I had shared the ride on the ferry from Calais, France, to Dover, England, with another American and an Englishman, and I watched both of them sail through customs with no difficulties. But when my turn came, the inspector asked what was my purpose in entering the country. I innocently replied that I was going to visit friends and work in their hotel. Then he asked for my work permit. Oops. I didn’t have a work permit. Then he asked how much money I had. Not much. At that point, his friendly smiles degenerated to rather a stern or at least a concerned look.
Next, he suggested contacting my hosts to confirm my status with them. I didn’t think this would be a problem. What I didn’t know was that the sole telephone in the hotel was in a hallway at the far end of the building from where my hosts were sleeping (it being around 6:00 a.m.) — and some of the walls in between the rooms were three feet thick. Needless to say, we didn’t get through to them. The inspector asked me to step aside and wait on a bench while he considered what to do with me. By now, tears were trickling down my cheeks. The inspector was considering sending me back to Calais, and I was in complete disarray.
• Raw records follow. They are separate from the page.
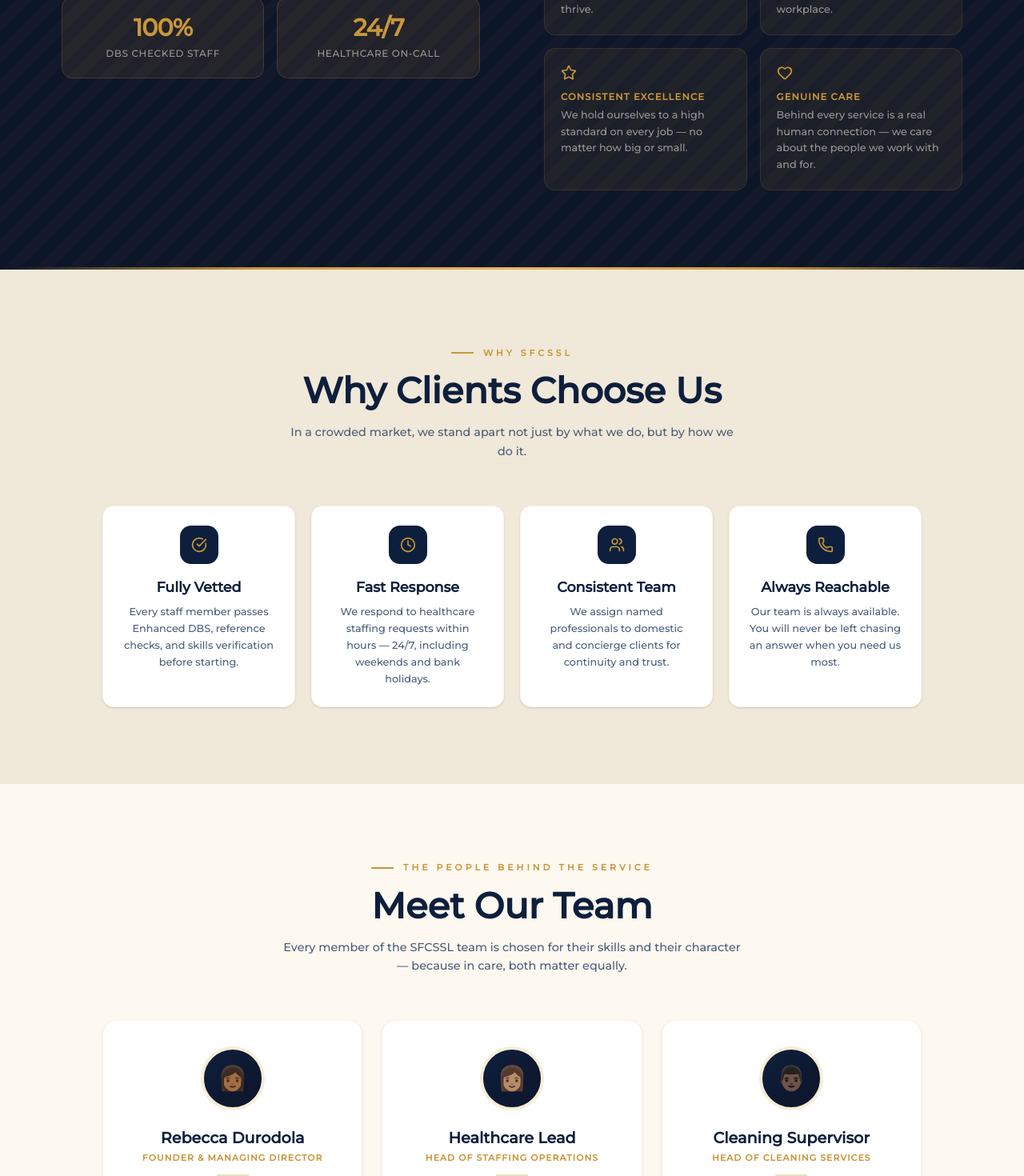
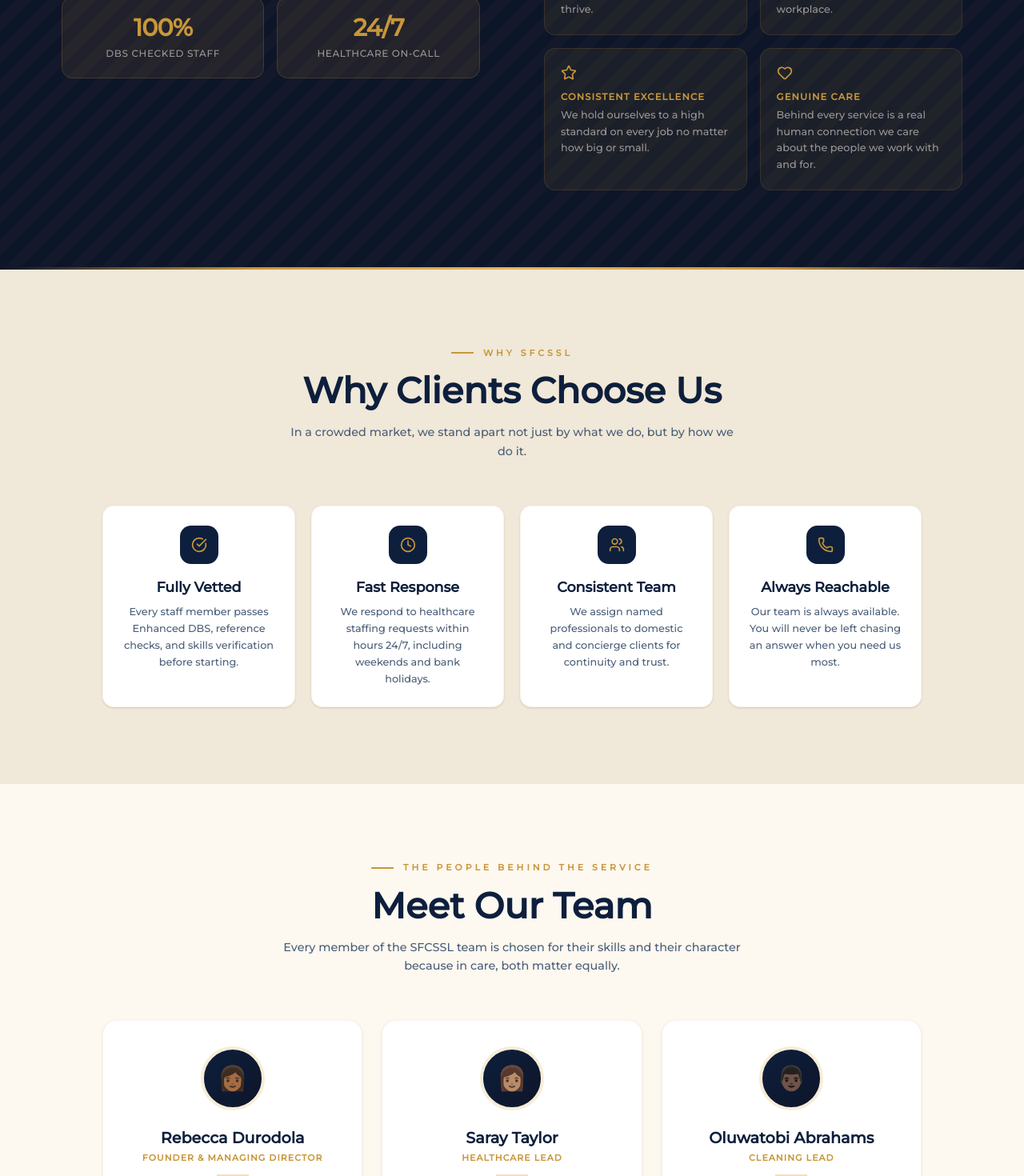
Before and after one commit to theNubiadev/sfcssl, a Next.js app: page /about-us in a window 1280 px wide. Shown: the part 920-2390 px from the top of the page at 80% size. Built offline with nearby package versions, Linux system fonts and the light colour scheme.

Commit message:
style: Refine descriptions for clarity and update team member details in About page

```diff
--- a/app/about-us/page.tsx
+++ b/app/about-us/page.tsx
@@ -58,12 +58,12 @@ const VALUES: Value[] = [
   {
     icon: Star,
     title: "Consistent Excellence",
-    description: "We hold ourselves to a high standard on every job — no matter how big or small.",
+    description: "We hold ourselves to a high standard on every job no matter how big or small.",
   },
   {
     icon: Heart,
     title: "Genuine Care",
-    description: "Behind every service is a real human connection — we care about the people we work with and for.",
+    description: "Behind every service is a real human connection we care about the people we work with and for.",
   },
 ];
 
@@ -76,14 +76,14 @@ const TEAM: TeamMember[] = [
   },
   {
     emoji: "👩🏽",
-    name: "Healthcare Lead",
-    role: "Head of Staffing Operations",
+    name: "Saray Taylor",
+    role: "Healthcare Lead",
     bio: "Overseeing all healthcare placements, our staffing lead ensures every professional we place meets the highest compliance and character standards.",
   },
   {
     emoji: "👨🏿",
-    name: "Cleaning Supervisor",
-    role: "Head of Cleaning Services",
+    name: "Oluwatobi Abrahams",
+    role: "Cleaning Lead",
     bio: "With years of experience in domestic and commercial environments, our cleaning lead guarantees consistency and quality across every contract.",
   },
 ];
@@ -134,7 +134,7 @@ export default function About() {
               {/* Quote */}
               <p className="font-mont text-[1.3rem] italic text-[#fdf8f0] leading-[1.75] mb-6 relative">
                 "I started this company because I believe everyone deserves to
-                live and work in a clean, safe, and well-supported environment —
+                live and work in a clean, safe, and well-supported environment
                 and that the people who make that possible should be treated
                 with the highest professional standards."
               </p>
@@ -188,7 +188,7 @@ export default function About() {
               out of a deep passion for people and community. Having seen
               first-hand how much a clean, safe, and well-supported environment
               can transform a person's quality of life, Rebecca set out to build
-              a company that would make that difference — professionally,
+              a company that would make that difference professionally,
               reliably, and with genuine heart.
             </p>
             <p className="text-[0.92rem] font-mont text-[#fdf8f0]/70 leading-[1.95]">
@@ -257,7 +257,7 @@ export default function About() {
         <div className="grid sm:grid-cols-2 lg:grid-cols-4 gap-5 max-w-5xl mx-auto">
           {[
             { icon: CheckCircle, label: "Fully Vetted", desc: "Every staff member passes Enhanced DBS, reference checks, and skills verification before starting." },
-            { icon: Clock,       label: "Fast Response", desc: "We respond to healthcare staffing requests within hours — 24/7, including weekends and bank holidays." },
+            { icon: Clock,       label: "Fast Response", desc: "We respond to healthcare staffing requests within hours 24/7, including weekends and bank holidays." },
             { icon: Users,       label: "Consistent Team", desc: "We assign named professionals to domestic and concierge clients for continuity and trust." },
             { icon: Phone,       label: "Always Reachable", desc: "Our team is always available. You will never be left chasing an answer when you need us most." },
           ].map(({ icon: Icon, label, desc }, i) => (
@@ -289,7 +289,7 @@ export default function About() {
             Meet Our Team
           </h2>
           <p className="text-[0.9rem] font-mont text-[#4a5e78] leading-relaxed max-w-xl mx-auto mt-3 font-light">
-            Every member of the SFCSSL team is chosen for their skills and their character — because in care, both matter equally.
+            Every member of the SFCSSL team is chosen for their skills and their character because in care, both matter equally.
           </p>
         </div>
 
@@ -317,7 +317,7 @@ export default function About() {
         </div>
       </section>
 
-        {/* ── GALLERY ──────────────────────────────────────────────────────── */}
+        {/* ── GALLERY  */}
       <section className="px-[6%] py-24 bg-[#f0e8d8]">
         <div className="text-center mb-14">
           <div className="flex items-center justify-center gap-3 mb-3">
@@ -331,7 +331,7 @@ export default function About() {
           </h2>
 
           <p className="text-[0.9rem] font-mont text-[#4a5e78] leading-relaxed max-w-xl mx-auto mt-3 font-light">
-            Every day our team shows up — in homes, workplaces, and care settings across Greater Manchester — ready to make a real difference.
+            Every day our team shows up in homes, workplaces, and care settings across Greater Manchester, ready to make a real difference.
           </p>
         </div>
 
@@ -396,8 +396,8 @@ export default function About() {
           {/* Bottom-right small */}
           <div className="relative rounded-2xl overflow-hidden group aspect-video md:aspect-auto">
             <img
-              src="/ca.jpeg"
-              alt="Our team in Greater Manchester"
+              src="/errands.jpeg"
+              alt="Errands"
               className="w-full h-full object-cover transition-transform duration-700 group-hover:scale-105"
             />
             <div className="absolute inset-0 bg-linear-to-t from-[#081529]/60 via-transparent to-transparent opacity-0 group-hover:opacity-100 transition-opacity duration-400" />
@@ -424,14 +424,14 @@ export default function About() {
             Ready to Work With Us?
           </h2>
           <p className="text-[0.95rem] font-mont text-[#fdf8f0]/65 leading-relaxed mb-8 font-light">
-            Whether you are a business, a care facility, or a family — we would love to hear from you. All enquiries are answered within 24 hours.
+            Whether you are a business, a care facility, or a family we would love to hear from you. All enquiries are answered within 24 hours.
           </p>
         <div className="flex justify-center gap-4 flex-wrap">
             <a
               href="tel:01619711824"
               className="inline-flex font-mont items-center gap-2 bg-sub text-[#081529] px-8 py-4 rounded-md font-semibold text-[0.85rem] hover:bg-[#e2b660] transition"
             >
-              <Phone />Call 0161 971 1824
+              <Phone />Call 07361897965
             </a>
 
             <a
```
Then the Englishman I’d ridden the ferry with re-appeared. He’d wondered why I hadn’t come through customs yet and had come back to check on me. I poured out my story to him, and he immediately took me back to the inspector and offered to post a bond for me. The inspector was impressed enough to pass me through customs then without the posting of any bond, and my generous friend conducted me through. As if that were not enough, this kind Englishman guided me to a telegraph office from which I could notify my hosts when I would be arriving, and he helped me onto the proper train.
After all these years, I still feel blessed by the kindness of that Englishman. I don’t know his name, but I hope his kindness has been repaid many times over.